Work instructions ▸ Only the lines that include "against" should be copied from the data below.

(Before-and-after change data)
══════════════════════════════

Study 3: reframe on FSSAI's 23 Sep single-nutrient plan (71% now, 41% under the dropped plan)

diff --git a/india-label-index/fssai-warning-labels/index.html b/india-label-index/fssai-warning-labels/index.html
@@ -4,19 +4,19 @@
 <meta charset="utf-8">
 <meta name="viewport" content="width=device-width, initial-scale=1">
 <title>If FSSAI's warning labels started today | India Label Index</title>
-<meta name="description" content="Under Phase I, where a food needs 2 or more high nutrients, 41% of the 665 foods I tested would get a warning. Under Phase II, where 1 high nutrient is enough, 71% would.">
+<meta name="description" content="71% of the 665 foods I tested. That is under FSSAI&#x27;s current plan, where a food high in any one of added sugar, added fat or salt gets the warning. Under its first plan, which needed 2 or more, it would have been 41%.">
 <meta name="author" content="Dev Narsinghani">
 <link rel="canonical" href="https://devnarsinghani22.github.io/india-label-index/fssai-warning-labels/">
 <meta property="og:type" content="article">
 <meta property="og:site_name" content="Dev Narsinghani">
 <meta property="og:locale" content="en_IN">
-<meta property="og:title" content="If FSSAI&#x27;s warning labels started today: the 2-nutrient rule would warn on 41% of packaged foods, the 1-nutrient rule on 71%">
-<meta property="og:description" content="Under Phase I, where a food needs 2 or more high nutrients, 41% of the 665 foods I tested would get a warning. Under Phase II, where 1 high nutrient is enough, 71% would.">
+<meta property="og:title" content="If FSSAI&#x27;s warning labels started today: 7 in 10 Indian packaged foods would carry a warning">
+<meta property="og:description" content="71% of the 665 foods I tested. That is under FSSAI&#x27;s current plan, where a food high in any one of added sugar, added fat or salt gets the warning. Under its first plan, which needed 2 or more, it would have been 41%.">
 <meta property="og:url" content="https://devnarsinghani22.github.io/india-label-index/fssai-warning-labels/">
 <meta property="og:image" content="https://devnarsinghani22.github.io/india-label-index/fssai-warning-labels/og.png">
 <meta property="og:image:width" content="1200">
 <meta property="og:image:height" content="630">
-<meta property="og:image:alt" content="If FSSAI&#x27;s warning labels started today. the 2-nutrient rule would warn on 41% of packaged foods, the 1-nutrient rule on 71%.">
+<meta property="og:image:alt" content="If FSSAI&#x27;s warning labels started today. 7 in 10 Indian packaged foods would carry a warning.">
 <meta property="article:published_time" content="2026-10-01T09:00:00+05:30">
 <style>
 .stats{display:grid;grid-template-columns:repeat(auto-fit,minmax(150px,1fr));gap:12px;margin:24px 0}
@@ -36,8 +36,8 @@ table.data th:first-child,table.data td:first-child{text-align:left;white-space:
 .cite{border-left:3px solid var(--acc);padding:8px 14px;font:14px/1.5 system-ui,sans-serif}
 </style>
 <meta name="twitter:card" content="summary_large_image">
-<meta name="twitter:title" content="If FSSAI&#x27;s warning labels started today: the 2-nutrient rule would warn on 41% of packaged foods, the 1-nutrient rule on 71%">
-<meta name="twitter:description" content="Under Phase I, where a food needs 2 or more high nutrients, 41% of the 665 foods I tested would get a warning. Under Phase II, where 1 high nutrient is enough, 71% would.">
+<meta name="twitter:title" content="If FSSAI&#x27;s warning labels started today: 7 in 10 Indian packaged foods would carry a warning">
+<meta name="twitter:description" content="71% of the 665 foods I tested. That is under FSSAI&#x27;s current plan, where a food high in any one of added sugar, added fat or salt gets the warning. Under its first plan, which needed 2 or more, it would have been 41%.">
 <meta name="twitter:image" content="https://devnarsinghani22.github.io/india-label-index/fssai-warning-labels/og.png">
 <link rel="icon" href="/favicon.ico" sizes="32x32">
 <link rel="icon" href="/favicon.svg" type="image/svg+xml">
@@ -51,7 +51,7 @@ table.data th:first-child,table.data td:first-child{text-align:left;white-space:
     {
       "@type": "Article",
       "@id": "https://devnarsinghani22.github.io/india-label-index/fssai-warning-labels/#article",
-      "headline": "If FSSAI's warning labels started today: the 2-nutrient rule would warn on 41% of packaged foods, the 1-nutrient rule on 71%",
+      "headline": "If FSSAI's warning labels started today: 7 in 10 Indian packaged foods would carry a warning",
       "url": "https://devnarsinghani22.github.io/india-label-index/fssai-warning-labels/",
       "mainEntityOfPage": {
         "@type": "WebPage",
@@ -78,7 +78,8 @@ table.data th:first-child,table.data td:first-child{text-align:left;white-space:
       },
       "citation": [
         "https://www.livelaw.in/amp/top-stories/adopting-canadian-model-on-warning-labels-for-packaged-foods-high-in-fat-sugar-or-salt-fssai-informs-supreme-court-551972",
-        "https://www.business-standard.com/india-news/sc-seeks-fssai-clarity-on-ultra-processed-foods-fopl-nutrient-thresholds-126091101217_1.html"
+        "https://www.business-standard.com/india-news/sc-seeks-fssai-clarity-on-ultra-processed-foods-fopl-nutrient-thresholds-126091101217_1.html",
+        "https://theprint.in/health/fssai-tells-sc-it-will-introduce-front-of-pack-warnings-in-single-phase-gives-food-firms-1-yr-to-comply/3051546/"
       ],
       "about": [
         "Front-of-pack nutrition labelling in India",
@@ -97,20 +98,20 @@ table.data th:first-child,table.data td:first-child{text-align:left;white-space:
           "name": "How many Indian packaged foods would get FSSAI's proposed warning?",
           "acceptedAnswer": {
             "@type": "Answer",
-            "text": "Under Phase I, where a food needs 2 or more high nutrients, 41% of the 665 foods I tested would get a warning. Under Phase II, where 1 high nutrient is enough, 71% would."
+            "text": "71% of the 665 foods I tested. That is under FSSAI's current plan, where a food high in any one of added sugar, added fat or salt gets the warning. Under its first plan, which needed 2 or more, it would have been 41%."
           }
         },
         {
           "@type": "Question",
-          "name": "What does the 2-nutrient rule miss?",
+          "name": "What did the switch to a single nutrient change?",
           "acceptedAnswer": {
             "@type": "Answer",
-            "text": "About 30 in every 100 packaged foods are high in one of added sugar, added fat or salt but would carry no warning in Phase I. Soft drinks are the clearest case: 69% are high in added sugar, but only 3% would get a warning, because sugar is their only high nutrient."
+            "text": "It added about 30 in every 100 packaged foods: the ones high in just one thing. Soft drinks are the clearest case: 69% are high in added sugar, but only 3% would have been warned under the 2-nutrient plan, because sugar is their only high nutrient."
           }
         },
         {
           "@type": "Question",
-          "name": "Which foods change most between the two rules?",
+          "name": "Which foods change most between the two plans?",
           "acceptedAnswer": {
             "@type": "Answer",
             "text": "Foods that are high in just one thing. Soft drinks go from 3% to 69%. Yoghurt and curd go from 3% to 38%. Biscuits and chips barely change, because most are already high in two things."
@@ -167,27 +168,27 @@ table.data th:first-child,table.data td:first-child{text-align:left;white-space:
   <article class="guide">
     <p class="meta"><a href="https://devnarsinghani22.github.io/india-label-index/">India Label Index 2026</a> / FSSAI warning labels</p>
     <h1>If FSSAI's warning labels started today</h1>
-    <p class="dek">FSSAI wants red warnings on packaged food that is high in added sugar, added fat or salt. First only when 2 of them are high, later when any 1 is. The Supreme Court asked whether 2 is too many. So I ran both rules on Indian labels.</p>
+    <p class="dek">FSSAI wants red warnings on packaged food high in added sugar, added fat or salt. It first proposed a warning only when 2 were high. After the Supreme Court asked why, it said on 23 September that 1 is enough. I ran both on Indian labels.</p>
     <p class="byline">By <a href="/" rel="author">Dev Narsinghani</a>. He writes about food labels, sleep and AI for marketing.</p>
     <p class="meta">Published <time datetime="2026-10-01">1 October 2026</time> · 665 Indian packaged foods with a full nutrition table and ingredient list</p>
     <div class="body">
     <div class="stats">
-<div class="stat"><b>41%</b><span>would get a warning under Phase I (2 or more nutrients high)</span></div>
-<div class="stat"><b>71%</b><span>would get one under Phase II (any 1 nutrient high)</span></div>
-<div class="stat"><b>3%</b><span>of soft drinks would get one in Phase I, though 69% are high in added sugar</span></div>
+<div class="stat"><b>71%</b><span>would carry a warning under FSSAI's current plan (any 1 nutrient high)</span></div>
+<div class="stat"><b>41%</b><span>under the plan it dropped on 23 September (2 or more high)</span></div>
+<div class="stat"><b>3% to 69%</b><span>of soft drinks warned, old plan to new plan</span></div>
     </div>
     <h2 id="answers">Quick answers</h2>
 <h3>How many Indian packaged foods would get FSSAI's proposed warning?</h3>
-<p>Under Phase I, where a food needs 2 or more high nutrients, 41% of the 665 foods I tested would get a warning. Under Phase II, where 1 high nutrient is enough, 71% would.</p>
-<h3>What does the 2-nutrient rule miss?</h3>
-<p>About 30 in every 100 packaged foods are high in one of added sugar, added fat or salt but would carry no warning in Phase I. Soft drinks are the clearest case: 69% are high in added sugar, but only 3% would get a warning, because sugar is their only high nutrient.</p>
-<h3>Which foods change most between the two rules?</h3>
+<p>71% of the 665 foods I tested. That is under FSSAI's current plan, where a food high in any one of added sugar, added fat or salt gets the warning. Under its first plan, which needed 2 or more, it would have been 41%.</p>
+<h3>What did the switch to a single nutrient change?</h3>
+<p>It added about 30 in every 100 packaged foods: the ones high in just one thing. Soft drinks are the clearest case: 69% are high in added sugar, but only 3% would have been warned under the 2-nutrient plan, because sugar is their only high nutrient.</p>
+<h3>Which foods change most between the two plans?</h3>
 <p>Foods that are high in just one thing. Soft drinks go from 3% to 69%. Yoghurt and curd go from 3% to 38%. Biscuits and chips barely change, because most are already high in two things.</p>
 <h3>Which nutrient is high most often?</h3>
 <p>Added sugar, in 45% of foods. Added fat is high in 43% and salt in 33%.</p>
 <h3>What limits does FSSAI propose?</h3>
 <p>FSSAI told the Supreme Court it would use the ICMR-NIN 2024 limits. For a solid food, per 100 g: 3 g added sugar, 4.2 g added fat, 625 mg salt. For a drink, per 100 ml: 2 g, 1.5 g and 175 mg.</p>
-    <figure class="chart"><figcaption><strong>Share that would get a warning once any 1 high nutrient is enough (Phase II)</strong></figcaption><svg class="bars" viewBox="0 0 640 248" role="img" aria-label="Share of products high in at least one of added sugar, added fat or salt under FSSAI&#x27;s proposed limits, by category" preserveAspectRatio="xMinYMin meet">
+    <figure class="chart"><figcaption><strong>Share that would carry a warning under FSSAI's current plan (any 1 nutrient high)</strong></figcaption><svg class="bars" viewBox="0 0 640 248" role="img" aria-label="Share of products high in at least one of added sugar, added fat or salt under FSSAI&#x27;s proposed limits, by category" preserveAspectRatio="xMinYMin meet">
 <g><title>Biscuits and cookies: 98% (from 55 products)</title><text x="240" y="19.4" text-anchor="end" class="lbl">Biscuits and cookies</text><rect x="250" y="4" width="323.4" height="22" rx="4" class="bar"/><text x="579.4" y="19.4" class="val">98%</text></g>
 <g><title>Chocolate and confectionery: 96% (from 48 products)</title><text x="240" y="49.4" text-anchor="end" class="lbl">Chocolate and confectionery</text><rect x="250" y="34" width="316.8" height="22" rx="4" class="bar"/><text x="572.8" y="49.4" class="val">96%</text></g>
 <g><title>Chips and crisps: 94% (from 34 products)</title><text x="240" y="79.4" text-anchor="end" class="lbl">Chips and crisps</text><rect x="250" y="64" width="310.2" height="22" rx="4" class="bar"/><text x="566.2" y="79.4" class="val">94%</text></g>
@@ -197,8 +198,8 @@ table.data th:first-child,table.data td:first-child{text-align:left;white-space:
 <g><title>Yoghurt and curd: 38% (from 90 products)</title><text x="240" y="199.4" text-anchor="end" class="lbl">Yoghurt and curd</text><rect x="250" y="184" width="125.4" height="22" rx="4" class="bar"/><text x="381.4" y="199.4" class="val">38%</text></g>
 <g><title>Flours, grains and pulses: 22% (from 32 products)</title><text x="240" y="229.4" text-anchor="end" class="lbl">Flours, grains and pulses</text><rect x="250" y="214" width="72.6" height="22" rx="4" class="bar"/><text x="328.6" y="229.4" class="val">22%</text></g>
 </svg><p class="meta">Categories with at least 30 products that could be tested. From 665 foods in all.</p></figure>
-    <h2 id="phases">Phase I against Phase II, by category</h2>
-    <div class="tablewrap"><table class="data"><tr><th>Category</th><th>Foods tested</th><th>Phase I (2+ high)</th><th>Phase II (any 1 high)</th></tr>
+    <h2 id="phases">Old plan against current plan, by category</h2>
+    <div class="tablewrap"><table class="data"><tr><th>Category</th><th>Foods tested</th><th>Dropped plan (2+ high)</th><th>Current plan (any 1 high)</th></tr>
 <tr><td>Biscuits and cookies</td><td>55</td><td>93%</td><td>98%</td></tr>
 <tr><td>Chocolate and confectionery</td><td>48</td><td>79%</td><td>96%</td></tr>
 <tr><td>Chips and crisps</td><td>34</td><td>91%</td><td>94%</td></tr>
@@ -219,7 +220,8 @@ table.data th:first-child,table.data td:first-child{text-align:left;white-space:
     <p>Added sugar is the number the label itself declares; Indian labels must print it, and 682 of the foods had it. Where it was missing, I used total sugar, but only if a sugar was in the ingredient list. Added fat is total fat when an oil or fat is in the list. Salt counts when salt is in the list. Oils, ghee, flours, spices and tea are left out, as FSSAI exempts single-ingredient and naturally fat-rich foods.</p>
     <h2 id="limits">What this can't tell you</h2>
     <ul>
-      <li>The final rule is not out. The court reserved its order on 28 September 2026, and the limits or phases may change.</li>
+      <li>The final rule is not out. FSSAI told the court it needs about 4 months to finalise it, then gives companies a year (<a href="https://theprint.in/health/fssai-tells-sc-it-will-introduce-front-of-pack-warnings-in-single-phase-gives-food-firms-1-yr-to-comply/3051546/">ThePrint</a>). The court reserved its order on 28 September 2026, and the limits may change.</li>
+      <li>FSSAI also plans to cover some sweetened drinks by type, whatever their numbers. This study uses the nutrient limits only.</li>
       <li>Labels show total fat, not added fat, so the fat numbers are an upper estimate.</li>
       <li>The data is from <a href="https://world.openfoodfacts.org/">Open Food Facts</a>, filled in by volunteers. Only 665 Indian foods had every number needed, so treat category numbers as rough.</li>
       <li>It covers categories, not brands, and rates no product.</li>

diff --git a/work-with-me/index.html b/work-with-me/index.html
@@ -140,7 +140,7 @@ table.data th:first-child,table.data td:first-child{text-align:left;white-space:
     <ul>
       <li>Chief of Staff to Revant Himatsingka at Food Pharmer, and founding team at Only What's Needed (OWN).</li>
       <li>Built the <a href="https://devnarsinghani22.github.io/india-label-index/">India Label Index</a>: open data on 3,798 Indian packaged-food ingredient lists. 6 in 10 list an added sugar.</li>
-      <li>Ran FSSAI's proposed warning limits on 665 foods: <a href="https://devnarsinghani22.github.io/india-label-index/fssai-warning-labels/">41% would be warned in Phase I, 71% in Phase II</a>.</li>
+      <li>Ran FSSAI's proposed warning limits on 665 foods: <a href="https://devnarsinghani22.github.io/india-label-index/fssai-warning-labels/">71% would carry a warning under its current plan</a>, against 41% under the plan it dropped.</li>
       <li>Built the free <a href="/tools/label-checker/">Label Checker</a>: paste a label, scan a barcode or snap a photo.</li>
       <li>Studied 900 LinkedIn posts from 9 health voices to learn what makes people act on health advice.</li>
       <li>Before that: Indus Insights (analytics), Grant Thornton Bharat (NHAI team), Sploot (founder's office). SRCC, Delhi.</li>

══════════════════════════════

Your solution ▸
-    <h2 id="phases">Phase I against Phase II, by category</h2>
+    <h2 id="phases">Old plan against current plan, by category</h2>
+      <li>Ran FSSAI's proposed warning limits on 665 foods: <a href="https://devnarsinghani22.github.io/india-label-index/fssai-warning-labels/">71% would carry a warning under its current plan</a>, against 41% under the plan it dropped.</li>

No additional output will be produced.